Posted by motorman | Report as abusive
 

Boeing broke no laws, the NLRB certainly did, and like ATF and Justice, under this administration, they need to be perp walked in front of the House Oversight Committee and a Federal Judge.

Posted by soxfan4life | Report as abusive
 

This is just another example of the utter stupidity of American labor unionists setting themselves up to lose more jobs to offshoring. The unmitigated greed of labor unions drives every American industry that it is successful at dominating offshore. Labor’s stooges in the Democratic party have through poor policy decisions driven the us steel industry and the auto industry to near states of collapse over and over again. Why anyone, anywhere accepts as even remotely plausible the argument that unions promote workers welfare is beyond me.

Posted by richardrothey | Report as abusive
 

you have a contract to buy your groceries from food mart at a prenegotiated price. you entered this contract to get a predictable, fixed-price-per-unit supply over a given time and agreed not to shop anywhere else.
you can’t violate a contract without consequences.

Posted by johnkmt | Report as abusive
 

Hey Boeing! Build your next plant in Canada! We have a conservative government, well-trained workers and unions here that, while still unions, are, to a degree, rather more realistic than American unions. Plus there isn’t an NLRB here either! What are you waiting for?

Posted by Elektrobahn | Report as abusive
 

The NLRB finds that Boeing did some wrong, and naturally the guilty parties in the South come to their defense. The NLRB did nothing wrong by catching Boeing in the act.

If Boeing goes offshore, pursue them as one would pursue a terrorist, and repatriate all assets to US hands that are not Southern. Should the NLRB fail, remind Boeing that going Galt will be their undoing – through military pursuit.

Posted by ProudYankee | Report as abusive
 

Boeing breaks the law, Dixie complains about being caught. Punish both the South and Boeing, and pursue/capture them if they go offshore.

Posted by ProudYankee | Report as abusive
 

Post Your Comment

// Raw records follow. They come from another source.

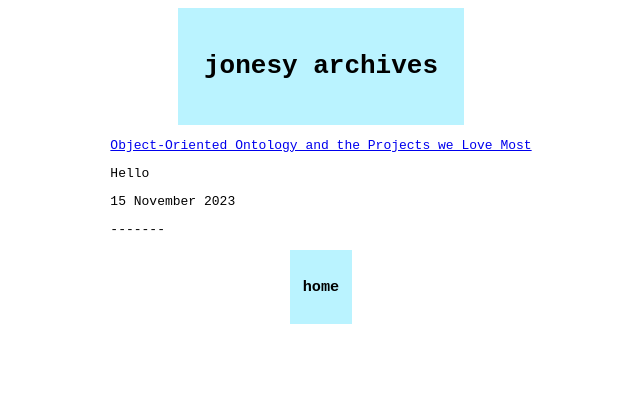
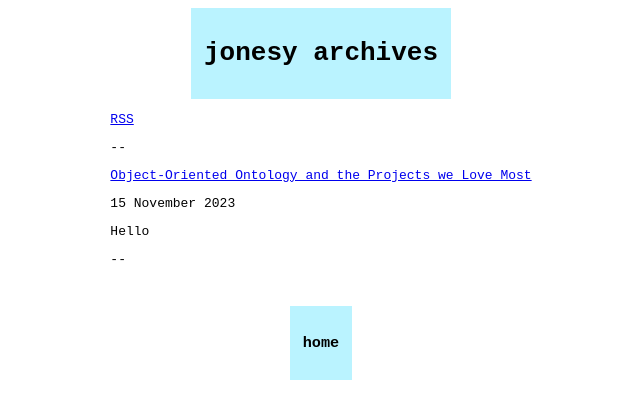
Before and after one commit to d-ones/d-ones.github.io, a Jekyll site: the page built from blog.md, in a window 1280 px wide. Shown: the top 419 px of the page, without its empty margins (319-959 px from the left). Built offline with Jekyll 4.4.1, drawn with Linux system fonts in a browser that asks for light colours.

Commit message:
added RSS

```diff
--- a/_config.yml
+++ b/_config.yml
@@ -0,0 +1,4 @@
+plugins:
+  - jekyll-feed
+title: Jonesy Archives
+author: Duncan Jones
--- a/blog.md
+++ b/blog.md
@@ -2,15 +2,20 @@
 title: jonesy archives
 layout: default
 ---
-  {% for post in site.posts %}
-  <article>
-    <p>
-      <a href="{{ post.url }}">
-        {{ post.title }}
-      </a>
-    </p>
+
+<div>
+    <a href="/feed.xml" target="_blank">RSS</a>
+    <p>--</p>
+    {% for post in site.posts %}
+    <article>
+        <p>
+        <a href="{{ post.url }}">
+            {{ post.title }}
+        </a>
+        </p>
+    <time datetime="{{ post.date | date: "%Y-%m-%d" }}">{{ post.date | date_to_long_string }}</time>
       <p>{{ post.excerpt }}</p>
-    <time datetime="{{ post.date | date: "%Y-%m-%d" }}">{{ post.date | date_to_long_string }}</time>
-      <p>-------</p>
+      <p>--</p>
   </article>
 {% endfor %}
+</div>
--- a/style.css
+++ b/style.css
@@ -13,12 +13,14 @@ body {
 header {
   background-color: #baf3ff;
   color: black;
-  padding: 2em;
+  padding: 1em;
+  text-align: center;
 }
 
 footer {
   background-color: #baf3ff;
   padding: 1em;
+  margin: 1em;
 }
 
 nav {
@@ -32,7 +34,7 @@ main {
 }
 
 main div {
-  margin: 2em;
+  margin: 1em;
 }
 
 main h3 {
@@ -52,3 +54,7 @@ a.noshow {
   color: black;
   text-decoration: none;
 }
+
+a.rss {
+  font-size: 0.65em;
+}
```
Also changed, not shown: _layouts/blog.html (+11 -5 lines), 7 other files.
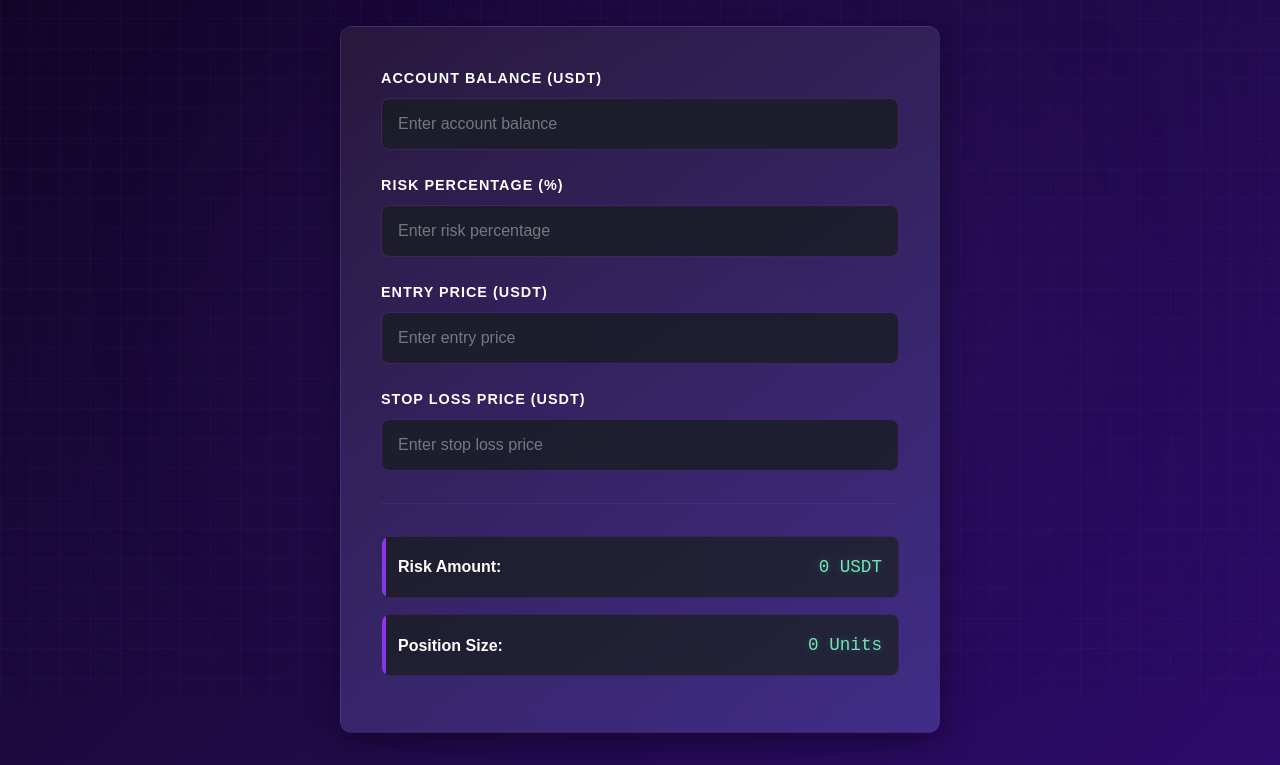
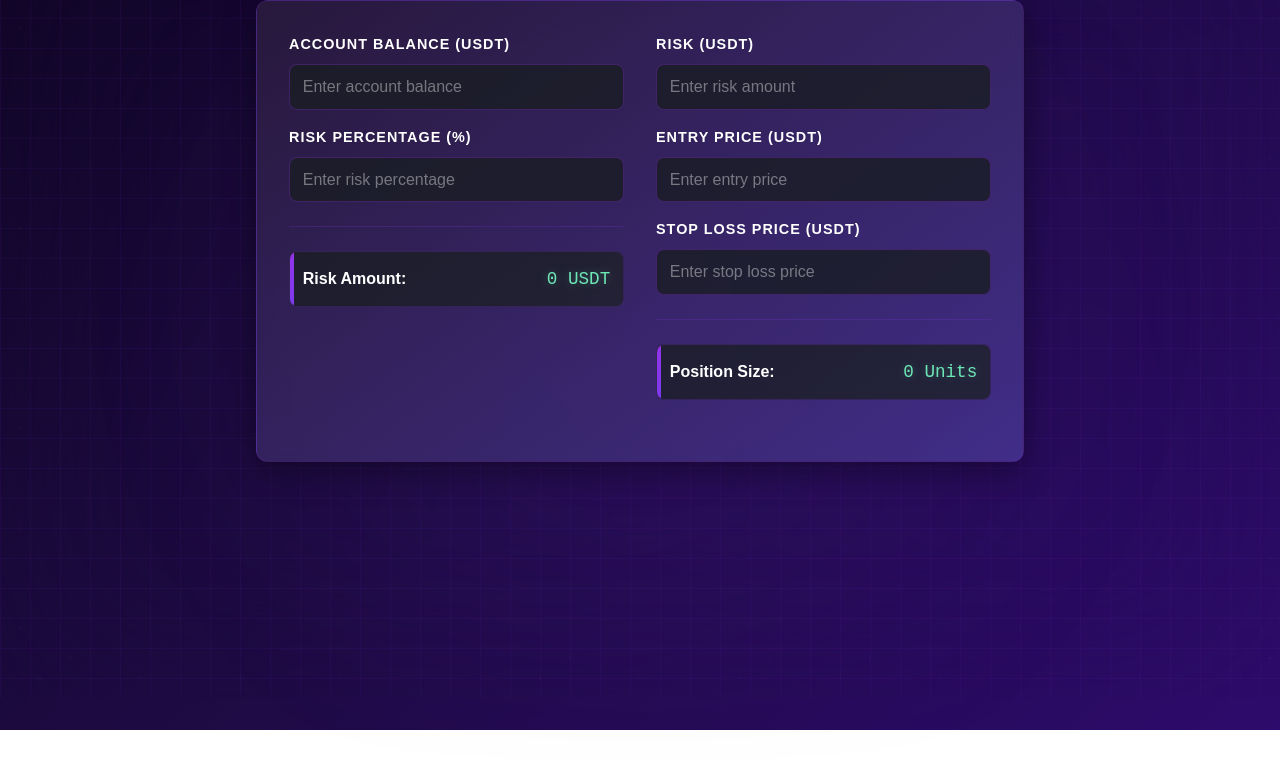
Before and after one commit to Wafaduck/PosCalPro, a plain HTML site: page index.html in a window 1280 px wide. Shown: the part 102-867 px from the top of the page. After the commit the page ends 832 px from the top, so only its background shows below. Drawn offline with Linux system fonts and the light colour scheme; a web font is replaced by a local one.

```diff
--- a/index.html
+++ b/index.html
@@ -11,6 +11,9 @@
     <div class="container">
         <h1>Crypto Position Size Calculator</h1>
         <div class="calculator">
+            <div class="calculator-grid">
+                <!-- Left Column -->
+                <div class="calculator-column">
                     <div class="input-group">
                         <label for="accountBalance">Account Balance (USDT)</label>
                         <input type="number"
@@ -29,6 +32,26 @@
                                min="0"
                                max="100"
                                step="0.1"
+                               onkeypress="return isNumberKey(event)"
+                               oninput="validateInput(this)">
+                    </div>
+                    <div class="results">
+                        <div class="result-item">
+                            <span>Risk Amount:</span>
+                            <span id="riskAmount">0 USDT</span>
+                        </div>
+                    </div>
+                </div>
+
+                <!-- Right Column -->
+                <div class="calculator-column">
+                    <div class="input-group">
+                        <label for="riskUsd">Risk (USDT)</label>
+                        <input type="number"
+                               id="riskUsd"
+                               placeholder="Enter risk amount"
+                               min="0"
+                               step="0.01"
                                onkeypress="return isNumberKey(event)"
                                oninput="validateInput(this)">
                     </div>
@@ -54,12 +77,10 @@
                     </div>
                     <div class="results">
                         <div class="result-item">
-                    <span>Risk Amount:</span>
-                    <span id="riskAmount">0 USDT</span>
-                </div>
-                <div class="result-item">
                             <span>Position Size:</span>
                             <span id="positionSize">0 Units</span>
+                        </div>
+                    </div>
                 </div>
             </div>
         </div>
--- a/script.js
+++ b/script.js
@@ -3,6 +3,7 @@
 const riskPercentage = document.getElementById('riskPercentage');
 const entryPrice = document.getElementById('entryPrice');
 const stopLoss = document.getElementById('stopLoss');
+const riskUsd = document.getElementById('riskUsd');
 
 // Get result elements
 const riskAmountElement = document.getElementById('riskAmount');
@@ -56,19 +57,25 @@
 function calculateRisk() {
     const balance = parseFloat(accountBalance.value) || 0;
     const risk = parseFloat(riskPercentage.value) || 0;
+    const riskUsdValue = parseFloat(riskUsd.value) || 0;
     const entry = parseFloat(entryPrice.value) || 0;
     const stop = parseFloat(stopLoss.value) || 0;
 
-    // Calculate risk amount
+    // Calculate risk amount from percentage
     const riskAmount = (balance * risk) / 100;
 
-    // Calculate position size
+    // Update risk USD input when percentage changes
+    if (!riskUsd.matches(':focus')) {
+        riskUsd.value = riskAmount.toFixed(2);
+    }
+
+    // Calculate position size using risk USD
     let positionSize = 0;
     if (entry !== stop) {
-        positionSize = riskAmount / Math.abs(entry - stop);
+        positionSize = riskUsdValue / Math.abs(entry - stop);
     }
 
-    // Update display with formatted numbers
+    // Update display
     riskAmountElement.textContent = `${riskAmount.toFixed(2)} USDT`;
     positionSizeElement.textContent = `${positionSize.toFixed(4)} Units`;
 }
--- a/styles.css
+++ b/styles.css
@@ -20,6 +20,8 @@
     min-height: 100vh;
     position: relative;
     overflow-x: hidden;
+    -webkit-font-smoothing: antialiased;
+    -moz-osx-font-smoothing: grayscale;
 }
 
 /* Updated grid overlay pattern */
@@ -73,7 +75,7 @@
 }
 
 .container {
-    max-width: 90%;
+    max-width: 800px;
     margin: 2rem auto;
     padding: 0 1rem;
     position: relative;
@@ -81,9 +83,9 @@
 
 h1 {
     text-align: center;
-    margin-bottom: 2rem;
+    margin-bottom: 1.5rem;
     color: #fff;
-    font-size: clamp(1.5rem, 4vw, 2.5rem);
+    font-size: 1.8rem;
     text-transform: uppercase;
     letter-spacing: 2px;
     text-shadow: 0 0 20px rgba(147, 51, 234, 0.5);
@@ -91,17 +93,17 @@
 
 .calculator {
     background: linear-gradient(145deg, rgba(42, 27, 61, 0.9), rgba(68, 49, 141, 0.9));
-    padding: clamp(1rem, 4vw, 2.5rem);
+    padding: 2rem;
     border-radius: 12px;
     box-shadow: 0 8px 32px rgba(0, 0, 0, 0.4);
     border: 1px solid rgba(147, 51, 234, 0.2);
     backdrop-filter: blur(10px);
-    max-width: 600px;
+    max-width: 100%;
     margin: 0 auto;
 }
 
 .input-group {
-    margin-bottom: clamp(1rem, 3vw, 1.5rem);
+    margin-bottom: 1rem;
     position: relative;
 }
 
@@ -117,7 +119,7 @@
 
 input {
     width: 100%;
-    padding: clamp(0.8rem, 2vw, 1rem);
+    padding: 0.8rem;
     border: 1px solid rgba(147, 51, 234, 0.3);
     border-radius: 8px;
     font-size: clamp(0.9rem, 2vw, 1rem);
@@ -138,8 +140,8 @@
 }
 
 .results {
-    margin-top: clamp(1.5rem, 4vw, 2rem);
-    padding-top: clamp(1.5rem, 4vw, 2rem);
+    margin-top: 1.5rem;
+    padding-top: 1.5rem;
     border-top: 1px solid rgba(147, 51, 234, 0.2);
 }
 
@@ -148,8 +150,8 @@
     justify-content: space-between;
     align-items: center;
     flex-wrap: wrap;
-    margin-bottom: 1rem;
-    padding: clamp(0.8rem, 2vw, 1rem);
+    margin-bottom: 0.8rem;
+    padding: 0.8rem;
     background: linear-gradient(145deg, rgba(26, 29, 36, 0.8), rgba(30, 33, 40, 0.8));
     border-radius: 8px;
     border: 1px solid rgba(147, 51, 234, 0.2);
@@ -320,3 +322,40 @@
     visibility: visible;
     opacity: 1;
 }
+
+/* Add smooth scrolling to body */
+html {
+    scroll-behavior: smooth;
+}
+
+/* Add grid layout */
+.calculator-grid {
+    display: grid;
+    grid-template-columns: 1fr 1fr;
+    gap: 2rem;
+    margin-bottom: 1rem;
+}
+
+.calculator-column {
+    min-width: 0;
+}
+
+/* Responsive grid */
+@media screen and (max-width: 768px) {
+    .calculator-grid {
+        grid-template-columns: 1fr;
+        gap: 1rem;
+    }
+}
+
+/* Update container width for two columns */
+.container {
+    max-width: 800px;
+    margin: 2rem auto;
+    padding: 0 1rem;
+}
+
+.calculator {
+    max-width: 100%;
+    padding: 2rem;
+}
```
Lines whose indentation alone changed are shown as unchanged.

We welcome comments that advance the story through relevant opinion, anecdotes, links and data. If you see a comment that you believe is irrelevant or inappropriate, you can flag it to our editors by using the report abuse links. Views expressed in the comments do not represent those of Reuters. For more information on our comment policy, see http://blogs.reuters.com/fulldisclosure/2010/09/27/toward-a-more-thoughtful-conversation-on-stories/
  •